A Novel Role of Silibinin as a Putative Epigenetic Modulator in Human Prostate Carcinoma
Document Type Article
© 2016 by the authors

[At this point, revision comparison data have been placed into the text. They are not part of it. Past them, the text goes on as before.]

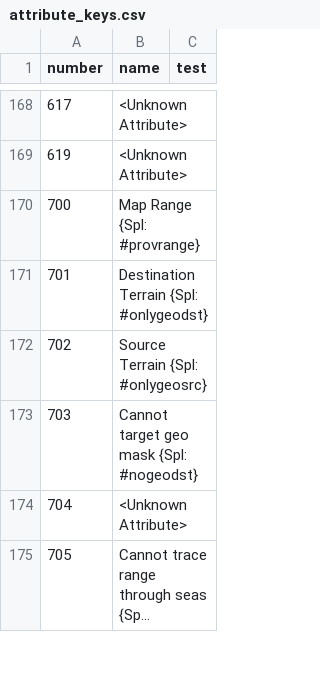
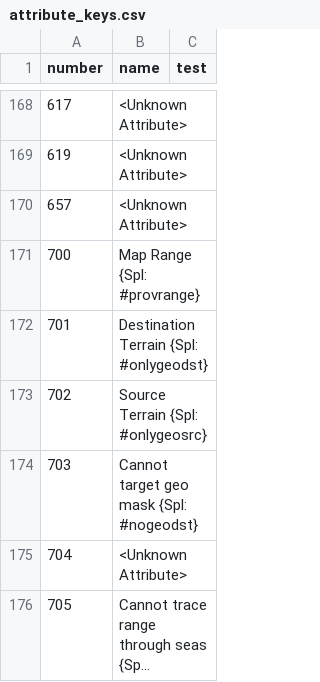
Before and after one commit to larzm42/dom5inspector, a CSV file: gamedata/attribute_keys.csv, drawn as a sheet; only a part is shown, gaps mark what is left out; long unchanged cells end in …; the diff names each change by its address in the sheet, - before the commit and + after, or states it on an @@ line.

Commit message:
Add missing attribute.

```diff
--- a/gamedata/attribute_keys.csv
+++ b/gamedata/attribute_keys.csv
+row 170: 657 | <Unknown Attribute>
```
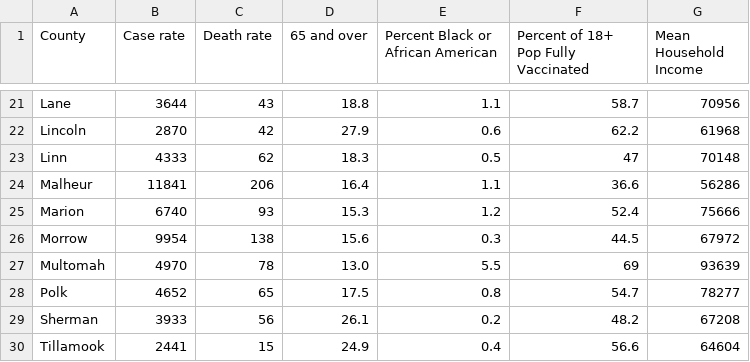
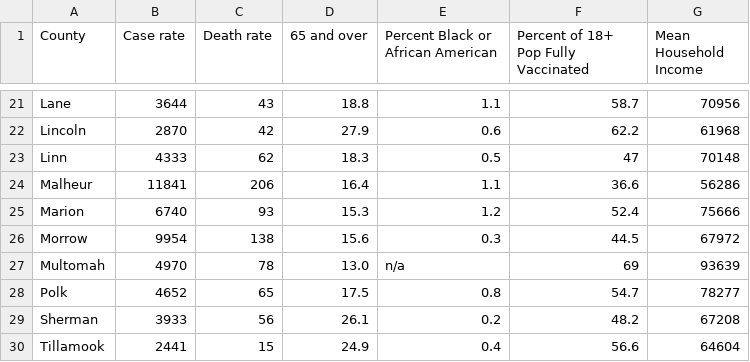
Before and after one commit to cob224/stemsi, a CSV file: orall.csv, drawn as a sheet; only a part is shown, gaps mark what is left out.

Commit message:
Update orall.csv

```diff
--- a/orall.csv
+++ b/orall.csv
@@ -26,3 +26,3 @@ Marion,6740,93,15.3,1.2,52.4,75666
 Morrow,9954,138,15.6,0.3,44.5,67972
-Multomah,4970,78,13.0,5.5,69,93639
+Multomah,4970,78,13.0,n/a,69,93639
 Polk,4652,65,17.5,0.8,54.7,78277
```
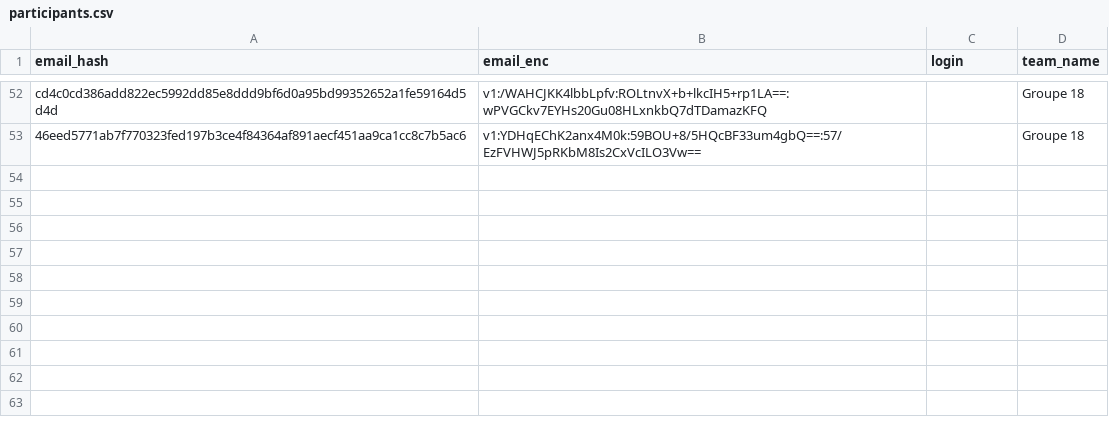
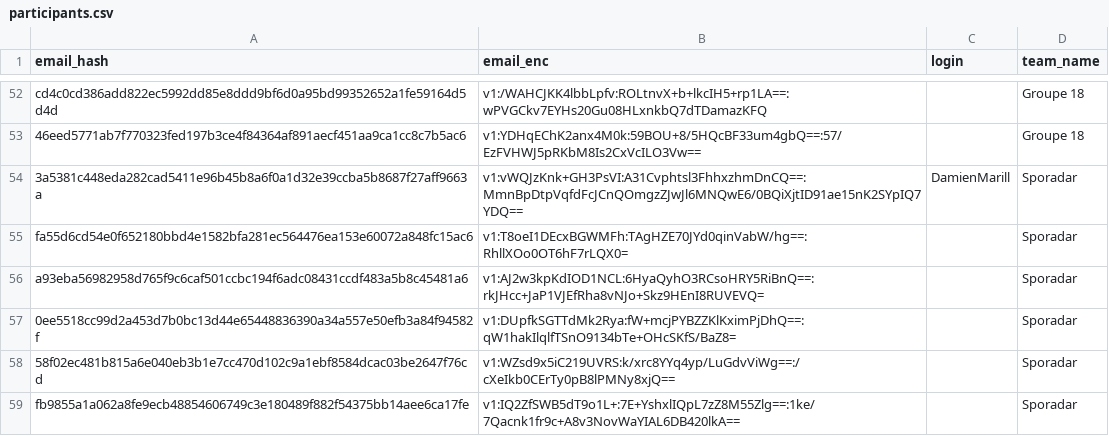
Before and after one commit to nneilime/Hackaton-IA4Impact, a CSV file: participants.csv, drawn as a sheet; only a part is shown, gaps mark what is left out.

Commit message:
teams: création de sporadar

```diff
--- a/participants.csv
+++ b/participants.csv
@@ -53 +53,7 @@ cd4c0cd386add822ec5992dd85e8ddd9bf6d0a95bd99352652a1fe59164d5d4d,v1:/WAHCJKK4lbb
 46eed5771ab7f770323fed197b3ce4f84364af891aecf451aa9ca1cc8c7b5ac6,v1:YDHqEChK2anx4M0k:59BOU+8/5HQcBF33um4gbQ==:57/EzFVHWJ5pRKbM8Is2CxVcILO3Vw==,,Groupe 18
+3a5381c448eda282cad5411e96b45b8a6f0a1d32e39ccba5b8687f27aff9663a,v1:vWQJzKnk+GH3PsVI:A31Cvphtsl3FhhxzhmDnCQ==:MmnBpDtpVqfdFcJCnQOmgzZJwJl6MNQwE6/0BQiXjtID91ae15nK2SYpIQ7YDQ==,DamienMarill,Sporadar
+fa55d6cd54e0f652180bbd4e1582bfa281ec564476ea153e60072a848fc15ac6,v1:T8oeI1DEcxBGWMFh:TAgHZE70JYd0qinVabW/hg==:RhllXOo0OT6hF7rLQX0=,,Sporadar
+a93eba56982958d765f9c6caf501ccbc194f6adc08431ccdf483a5b8c45481a6,v1:AJ2w3kpKdIOD1NCL:6HyaQyhO3RCsoHRY5RiBnQ==:rkJHcc+JaP1VJEfRha8vNJo+Skz9HEnI8RUVEVQ=,,Sporadar
+0ee5518cc99d2a453d7b0bc13d44e65448836390a34a557e50efb3a84f94582f,v1:DUpfkSGTTdMk2Rya:fW+mcjPYBZZKlKximPjDhQ==:qW1hakIlqlfTSnO9134bTe+OHcSKfS/BaZ8=,,Sporadar
+58f02ec481b815a6e040eb3b1e7cc470d102c9a1ebf8584dcac03be2647f76cd,v1:WZsd9x5iC219UVRS:k/xrc8YYq4yp/LuGdvViWg==:/cXeIkb0CErTy0pB8lPMNy8xjQ==,,Sporadar
+fb9855a1a062a8fe9ecb48854606749c3e180489f882f54375bb14aee6ca17fe,v1:IQ2ZfSWB5dT9o1L+:7E+YshxlIQpL7zZ8M55Zlg==:1ke/7Qacnk1fr9c+A8v3NovWaYIAL6DB420lkA==,,Sporadar
```
Also changed, not shown: 2 other files.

Silibinin, extracted from milk thistle (Silybum marianum L.), has exhibited considerable preclinical activity against prostate carcinoma. Its antitumor and chemopreventive activities have been associated with diverse effects on cell cycle, apoptosis, and receptor-dependent mitogenic signaling pathways. Here we hypothesized that silibinin’s pleiotropic effects may reflect its interference with epigenetic mechanisms in human prostate cancer cells. More specifically, we have demonstrated that silibinin reduces gene expression levels of the Polycomb Repressive Complex 2 (PRC2) members Enhancer of Zeste Homolog 2 (EZH2), Suppressor of Zeste Homolog 12 (SUZ12), and Embryonic Ectoderm Development (EED) in DU145 and PC3 human prostate cancer cells, as evidenced by Real Time Polymerase Chain Reaction (RT-PCR). Furthermore immunoblot and immunofluorescence analysis revealed that silibinin-mediated reduction of EZH2 levels was accompanied by an increase in trimethylation of histone H3 on lysine (K)-27 residue (H3K27me3) levels and that such response was, in part, dependent on decreased expression levels of phosphorylated Akt (ser473) (pAkt) and phosphorylated EZH2 (ser21) (pEZH2). Additionally silibinin exerted other epigenetic effects involving an increase in total DNA methyltransferase (DNMT) activity while it decreased histone deacetylases 1-2 (HDACs1-2) expression levels. We conclude that silibinin induces epigenetic alterations in human prostate cancer cells, suggesting that subsequent disruptions of central processes in chromatin conformation may account for some of its diverse anticancer effects.